In 40 years it went from a tiny store near Pike Place Market to a global brand, recognized around the world. Starbucks is celebrating its anniversary with a new, simplified logo that doesn’t have the word "Starbucks" or "coffee" on it.
On Tuesday, a band played and hundreds of employees gathered and cheered as the logo was unveiled at Starbucks headquarters in Seattle. CEO Howard Schultz told the crowd there were many doubters in the beginning who didn’t think Starbucks could ever go beyond the West Coast. "But they were wrong," he said.
Melissa Allison writes in the Seattle Times that Schultz reminded employees that he is not the founder of Starbucks.
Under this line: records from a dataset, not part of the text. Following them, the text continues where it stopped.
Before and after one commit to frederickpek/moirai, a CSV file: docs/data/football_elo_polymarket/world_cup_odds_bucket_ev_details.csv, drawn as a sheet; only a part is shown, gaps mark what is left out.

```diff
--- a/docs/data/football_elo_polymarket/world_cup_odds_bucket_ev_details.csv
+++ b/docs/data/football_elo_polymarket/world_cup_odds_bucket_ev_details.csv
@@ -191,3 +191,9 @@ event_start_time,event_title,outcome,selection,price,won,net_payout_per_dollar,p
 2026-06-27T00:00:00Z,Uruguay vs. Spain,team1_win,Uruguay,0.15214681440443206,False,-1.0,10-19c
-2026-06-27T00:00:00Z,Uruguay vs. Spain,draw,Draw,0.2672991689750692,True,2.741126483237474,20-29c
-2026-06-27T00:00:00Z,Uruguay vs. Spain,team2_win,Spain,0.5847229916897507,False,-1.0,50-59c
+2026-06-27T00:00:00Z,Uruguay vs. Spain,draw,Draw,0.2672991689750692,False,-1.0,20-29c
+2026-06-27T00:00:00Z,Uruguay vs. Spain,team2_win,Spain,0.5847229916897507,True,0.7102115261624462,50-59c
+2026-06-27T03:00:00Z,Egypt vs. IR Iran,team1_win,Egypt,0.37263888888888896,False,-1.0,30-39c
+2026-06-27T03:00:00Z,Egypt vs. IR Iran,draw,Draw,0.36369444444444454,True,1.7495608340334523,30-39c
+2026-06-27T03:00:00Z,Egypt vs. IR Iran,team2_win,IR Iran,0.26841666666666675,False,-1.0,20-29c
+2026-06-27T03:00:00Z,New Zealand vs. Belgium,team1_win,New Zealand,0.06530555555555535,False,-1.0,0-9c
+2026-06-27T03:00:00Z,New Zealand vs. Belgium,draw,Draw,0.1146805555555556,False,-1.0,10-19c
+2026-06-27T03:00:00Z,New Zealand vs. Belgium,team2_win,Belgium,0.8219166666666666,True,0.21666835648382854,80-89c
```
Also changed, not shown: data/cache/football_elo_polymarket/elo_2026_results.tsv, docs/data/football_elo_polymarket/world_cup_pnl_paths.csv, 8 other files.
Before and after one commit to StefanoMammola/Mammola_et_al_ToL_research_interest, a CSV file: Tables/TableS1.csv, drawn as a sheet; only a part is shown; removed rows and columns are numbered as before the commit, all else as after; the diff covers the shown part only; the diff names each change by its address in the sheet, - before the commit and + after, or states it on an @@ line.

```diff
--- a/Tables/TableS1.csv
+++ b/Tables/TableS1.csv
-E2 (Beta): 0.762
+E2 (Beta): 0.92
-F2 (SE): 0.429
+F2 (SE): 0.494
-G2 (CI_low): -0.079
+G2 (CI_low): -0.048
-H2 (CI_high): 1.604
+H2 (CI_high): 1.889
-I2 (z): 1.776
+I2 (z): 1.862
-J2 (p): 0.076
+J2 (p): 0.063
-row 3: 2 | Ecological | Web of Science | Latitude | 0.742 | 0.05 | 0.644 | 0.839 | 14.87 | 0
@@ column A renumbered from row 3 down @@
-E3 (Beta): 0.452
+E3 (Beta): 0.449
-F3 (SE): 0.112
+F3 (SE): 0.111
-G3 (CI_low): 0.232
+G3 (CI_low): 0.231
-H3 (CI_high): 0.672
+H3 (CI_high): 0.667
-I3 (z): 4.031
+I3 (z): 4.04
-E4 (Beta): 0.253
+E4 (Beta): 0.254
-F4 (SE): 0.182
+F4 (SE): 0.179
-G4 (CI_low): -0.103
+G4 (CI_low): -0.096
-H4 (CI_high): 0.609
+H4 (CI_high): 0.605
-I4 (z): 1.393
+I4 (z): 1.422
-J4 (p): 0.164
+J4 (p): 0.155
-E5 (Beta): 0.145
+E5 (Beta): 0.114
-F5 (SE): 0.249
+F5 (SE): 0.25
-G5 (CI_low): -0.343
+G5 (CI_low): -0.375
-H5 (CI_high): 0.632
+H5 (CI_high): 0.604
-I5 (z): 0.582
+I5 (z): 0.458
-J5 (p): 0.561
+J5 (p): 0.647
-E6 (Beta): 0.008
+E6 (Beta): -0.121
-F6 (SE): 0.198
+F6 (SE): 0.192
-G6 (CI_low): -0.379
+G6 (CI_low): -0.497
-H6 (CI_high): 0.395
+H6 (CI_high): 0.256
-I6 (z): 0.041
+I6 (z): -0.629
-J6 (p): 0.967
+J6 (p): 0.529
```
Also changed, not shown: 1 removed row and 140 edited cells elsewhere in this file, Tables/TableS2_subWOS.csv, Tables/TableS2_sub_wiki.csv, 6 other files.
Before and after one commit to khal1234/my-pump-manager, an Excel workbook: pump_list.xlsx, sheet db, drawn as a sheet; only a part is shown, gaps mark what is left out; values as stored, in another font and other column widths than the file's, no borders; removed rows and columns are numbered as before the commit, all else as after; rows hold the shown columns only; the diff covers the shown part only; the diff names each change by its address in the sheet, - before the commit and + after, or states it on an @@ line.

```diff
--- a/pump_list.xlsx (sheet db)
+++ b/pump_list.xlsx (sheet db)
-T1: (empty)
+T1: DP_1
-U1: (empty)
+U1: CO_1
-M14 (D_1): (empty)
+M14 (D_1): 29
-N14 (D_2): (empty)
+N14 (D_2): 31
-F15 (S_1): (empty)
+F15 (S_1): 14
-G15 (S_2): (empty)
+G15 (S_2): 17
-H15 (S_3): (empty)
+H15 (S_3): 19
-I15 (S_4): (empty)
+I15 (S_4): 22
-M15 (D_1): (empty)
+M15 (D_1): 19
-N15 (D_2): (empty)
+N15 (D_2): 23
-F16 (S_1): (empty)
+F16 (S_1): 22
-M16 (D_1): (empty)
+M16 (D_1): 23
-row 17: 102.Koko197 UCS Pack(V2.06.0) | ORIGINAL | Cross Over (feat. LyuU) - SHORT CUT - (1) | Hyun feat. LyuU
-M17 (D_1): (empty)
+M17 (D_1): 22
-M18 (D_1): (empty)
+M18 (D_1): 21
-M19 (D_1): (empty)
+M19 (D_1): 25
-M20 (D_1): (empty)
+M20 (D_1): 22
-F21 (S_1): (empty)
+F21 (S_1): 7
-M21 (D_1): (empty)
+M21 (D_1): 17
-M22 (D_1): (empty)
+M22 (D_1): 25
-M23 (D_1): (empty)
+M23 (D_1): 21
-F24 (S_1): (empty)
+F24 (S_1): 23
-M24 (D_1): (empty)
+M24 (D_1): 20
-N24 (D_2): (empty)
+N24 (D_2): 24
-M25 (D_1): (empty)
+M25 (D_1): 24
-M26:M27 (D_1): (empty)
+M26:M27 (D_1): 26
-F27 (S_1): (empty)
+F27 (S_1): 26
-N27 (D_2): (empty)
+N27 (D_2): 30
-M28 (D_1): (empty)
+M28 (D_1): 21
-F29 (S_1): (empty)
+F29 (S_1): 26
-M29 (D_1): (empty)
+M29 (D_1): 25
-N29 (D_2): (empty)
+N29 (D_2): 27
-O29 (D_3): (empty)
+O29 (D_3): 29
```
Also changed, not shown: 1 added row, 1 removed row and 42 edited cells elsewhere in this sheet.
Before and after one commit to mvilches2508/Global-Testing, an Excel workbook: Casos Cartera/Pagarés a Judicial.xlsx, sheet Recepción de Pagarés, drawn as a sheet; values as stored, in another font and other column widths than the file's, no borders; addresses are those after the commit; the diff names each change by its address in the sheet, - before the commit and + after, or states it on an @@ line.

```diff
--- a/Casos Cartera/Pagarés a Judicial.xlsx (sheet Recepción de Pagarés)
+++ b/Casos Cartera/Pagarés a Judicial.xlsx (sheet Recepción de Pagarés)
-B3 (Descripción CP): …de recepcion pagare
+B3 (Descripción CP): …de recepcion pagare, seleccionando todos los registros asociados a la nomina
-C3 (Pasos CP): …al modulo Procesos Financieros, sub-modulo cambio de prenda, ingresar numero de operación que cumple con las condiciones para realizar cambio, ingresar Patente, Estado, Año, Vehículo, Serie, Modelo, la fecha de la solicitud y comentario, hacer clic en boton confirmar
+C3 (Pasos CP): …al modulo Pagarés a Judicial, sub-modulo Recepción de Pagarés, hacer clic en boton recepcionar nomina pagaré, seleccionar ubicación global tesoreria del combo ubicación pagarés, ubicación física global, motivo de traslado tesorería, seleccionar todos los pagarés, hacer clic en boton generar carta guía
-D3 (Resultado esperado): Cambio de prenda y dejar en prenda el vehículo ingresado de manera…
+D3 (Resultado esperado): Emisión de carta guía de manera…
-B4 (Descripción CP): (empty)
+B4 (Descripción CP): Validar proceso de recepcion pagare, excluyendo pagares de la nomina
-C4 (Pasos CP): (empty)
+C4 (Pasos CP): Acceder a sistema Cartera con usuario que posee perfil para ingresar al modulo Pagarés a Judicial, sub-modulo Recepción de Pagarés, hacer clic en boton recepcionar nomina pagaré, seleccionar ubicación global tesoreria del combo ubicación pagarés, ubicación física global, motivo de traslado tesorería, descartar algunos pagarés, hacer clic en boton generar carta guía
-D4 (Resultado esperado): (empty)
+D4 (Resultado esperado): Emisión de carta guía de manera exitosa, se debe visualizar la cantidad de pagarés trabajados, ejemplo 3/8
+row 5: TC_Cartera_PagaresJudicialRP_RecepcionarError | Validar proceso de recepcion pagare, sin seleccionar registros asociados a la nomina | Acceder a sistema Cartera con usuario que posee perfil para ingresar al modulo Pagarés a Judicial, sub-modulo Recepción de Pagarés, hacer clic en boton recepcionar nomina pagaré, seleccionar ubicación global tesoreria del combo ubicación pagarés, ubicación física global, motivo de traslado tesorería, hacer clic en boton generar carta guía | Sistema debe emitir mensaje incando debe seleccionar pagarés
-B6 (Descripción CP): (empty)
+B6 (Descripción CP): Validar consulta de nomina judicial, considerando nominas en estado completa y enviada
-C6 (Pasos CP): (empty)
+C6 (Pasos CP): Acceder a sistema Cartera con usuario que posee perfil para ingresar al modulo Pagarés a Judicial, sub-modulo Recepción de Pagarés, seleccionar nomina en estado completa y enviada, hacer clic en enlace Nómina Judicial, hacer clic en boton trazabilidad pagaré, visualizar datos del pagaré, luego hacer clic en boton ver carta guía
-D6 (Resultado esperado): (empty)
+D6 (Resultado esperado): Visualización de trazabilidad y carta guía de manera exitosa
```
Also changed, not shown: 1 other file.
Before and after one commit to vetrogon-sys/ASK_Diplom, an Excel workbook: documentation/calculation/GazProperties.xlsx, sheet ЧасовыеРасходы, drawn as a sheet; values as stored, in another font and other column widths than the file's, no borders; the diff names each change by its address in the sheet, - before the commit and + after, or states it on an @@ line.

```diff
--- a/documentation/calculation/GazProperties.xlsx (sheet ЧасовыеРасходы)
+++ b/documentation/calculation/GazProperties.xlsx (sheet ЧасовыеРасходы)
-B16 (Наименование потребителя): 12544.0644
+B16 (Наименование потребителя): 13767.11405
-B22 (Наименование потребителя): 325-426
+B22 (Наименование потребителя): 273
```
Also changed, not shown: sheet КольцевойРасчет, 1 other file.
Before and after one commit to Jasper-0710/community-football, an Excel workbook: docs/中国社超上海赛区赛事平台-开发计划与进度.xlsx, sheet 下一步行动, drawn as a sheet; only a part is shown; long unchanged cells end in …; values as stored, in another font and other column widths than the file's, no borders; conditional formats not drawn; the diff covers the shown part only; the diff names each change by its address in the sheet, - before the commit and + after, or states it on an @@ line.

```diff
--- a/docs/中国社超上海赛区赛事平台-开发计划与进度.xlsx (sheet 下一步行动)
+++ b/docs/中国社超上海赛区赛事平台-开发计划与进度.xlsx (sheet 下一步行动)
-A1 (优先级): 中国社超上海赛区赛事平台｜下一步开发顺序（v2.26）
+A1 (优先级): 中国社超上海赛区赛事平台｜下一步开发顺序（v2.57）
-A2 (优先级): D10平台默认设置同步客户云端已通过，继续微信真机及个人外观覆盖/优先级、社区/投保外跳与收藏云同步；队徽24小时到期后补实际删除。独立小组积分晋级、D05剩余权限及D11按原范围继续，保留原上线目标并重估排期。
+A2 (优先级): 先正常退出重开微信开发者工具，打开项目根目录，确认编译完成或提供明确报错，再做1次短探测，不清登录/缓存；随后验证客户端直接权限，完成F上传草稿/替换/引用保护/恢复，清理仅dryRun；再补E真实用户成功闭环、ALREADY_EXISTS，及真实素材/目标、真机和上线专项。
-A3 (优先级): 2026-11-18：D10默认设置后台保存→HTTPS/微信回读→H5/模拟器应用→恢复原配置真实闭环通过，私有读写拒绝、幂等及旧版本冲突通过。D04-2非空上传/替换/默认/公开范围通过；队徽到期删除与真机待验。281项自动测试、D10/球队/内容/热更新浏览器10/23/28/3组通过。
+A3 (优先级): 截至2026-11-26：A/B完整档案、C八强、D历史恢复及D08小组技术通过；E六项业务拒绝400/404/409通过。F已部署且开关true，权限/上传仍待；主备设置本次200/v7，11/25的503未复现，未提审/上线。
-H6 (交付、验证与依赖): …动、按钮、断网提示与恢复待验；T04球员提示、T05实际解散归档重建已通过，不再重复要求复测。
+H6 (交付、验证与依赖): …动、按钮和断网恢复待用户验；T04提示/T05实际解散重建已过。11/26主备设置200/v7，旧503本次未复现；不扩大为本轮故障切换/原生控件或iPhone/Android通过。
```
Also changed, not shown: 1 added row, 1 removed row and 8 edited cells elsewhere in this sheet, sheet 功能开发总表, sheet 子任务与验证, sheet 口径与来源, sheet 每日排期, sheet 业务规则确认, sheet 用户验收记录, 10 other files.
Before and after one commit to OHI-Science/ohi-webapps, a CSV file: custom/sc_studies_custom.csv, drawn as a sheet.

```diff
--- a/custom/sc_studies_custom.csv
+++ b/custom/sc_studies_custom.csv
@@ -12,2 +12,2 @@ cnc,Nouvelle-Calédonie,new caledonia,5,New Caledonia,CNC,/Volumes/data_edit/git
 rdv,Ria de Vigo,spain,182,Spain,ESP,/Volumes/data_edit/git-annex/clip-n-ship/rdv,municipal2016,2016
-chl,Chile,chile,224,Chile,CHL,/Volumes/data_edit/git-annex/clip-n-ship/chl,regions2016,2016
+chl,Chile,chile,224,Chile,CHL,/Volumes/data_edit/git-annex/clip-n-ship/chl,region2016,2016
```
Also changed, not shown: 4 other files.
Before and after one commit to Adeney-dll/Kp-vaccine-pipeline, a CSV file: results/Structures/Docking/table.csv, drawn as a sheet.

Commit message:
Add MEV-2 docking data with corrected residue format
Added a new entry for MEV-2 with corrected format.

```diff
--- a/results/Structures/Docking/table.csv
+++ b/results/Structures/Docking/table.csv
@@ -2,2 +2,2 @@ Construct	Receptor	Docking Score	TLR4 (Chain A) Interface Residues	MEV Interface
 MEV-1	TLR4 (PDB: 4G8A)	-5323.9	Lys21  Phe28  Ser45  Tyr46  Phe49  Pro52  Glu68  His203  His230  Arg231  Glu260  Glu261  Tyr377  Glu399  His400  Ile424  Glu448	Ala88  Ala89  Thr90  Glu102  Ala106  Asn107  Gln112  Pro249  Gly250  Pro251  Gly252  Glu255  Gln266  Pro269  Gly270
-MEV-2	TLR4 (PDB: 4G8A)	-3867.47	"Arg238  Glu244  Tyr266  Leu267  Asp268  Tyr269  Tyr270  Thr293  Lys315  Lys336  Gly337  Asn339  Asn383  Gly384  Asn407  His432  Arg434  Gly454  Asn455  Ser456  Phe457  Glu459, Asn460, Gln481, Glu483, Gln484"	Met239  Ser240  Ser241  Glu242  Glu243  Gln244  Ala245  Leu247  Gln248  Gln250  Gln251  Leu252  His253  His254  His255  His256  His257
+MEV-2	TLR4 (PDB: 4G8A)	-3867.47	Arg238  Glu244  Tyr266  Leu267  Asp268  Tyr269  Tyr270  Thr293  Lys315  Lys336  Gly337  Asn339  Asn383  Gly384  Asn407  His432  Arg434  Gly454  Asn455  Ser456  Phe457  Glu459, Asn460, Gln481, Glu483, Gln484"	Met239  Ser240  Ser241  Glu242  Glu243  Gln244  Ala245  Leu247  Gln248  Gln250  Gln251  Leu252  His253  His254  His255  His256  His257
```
The company was started in 1971 across the street from Pike Place Market by Jerry Baldwin, Gordon Bowker and Zev Siegl. Two of them, Baldwin and Bowker, went on to buy Peet's Coffee in the Bay Area, and Baldwin still sits on its board. Two of them, Bowker and Siegl, still live in Seattle.
The vision for creating a vast network of coffeehouses came from Schultz, who started working at Starbucks in 1982 as director of retail operations marketing.
On Tuesday, the coffee company's stock price climbed 41 cents to $34.01, near a 52-week high.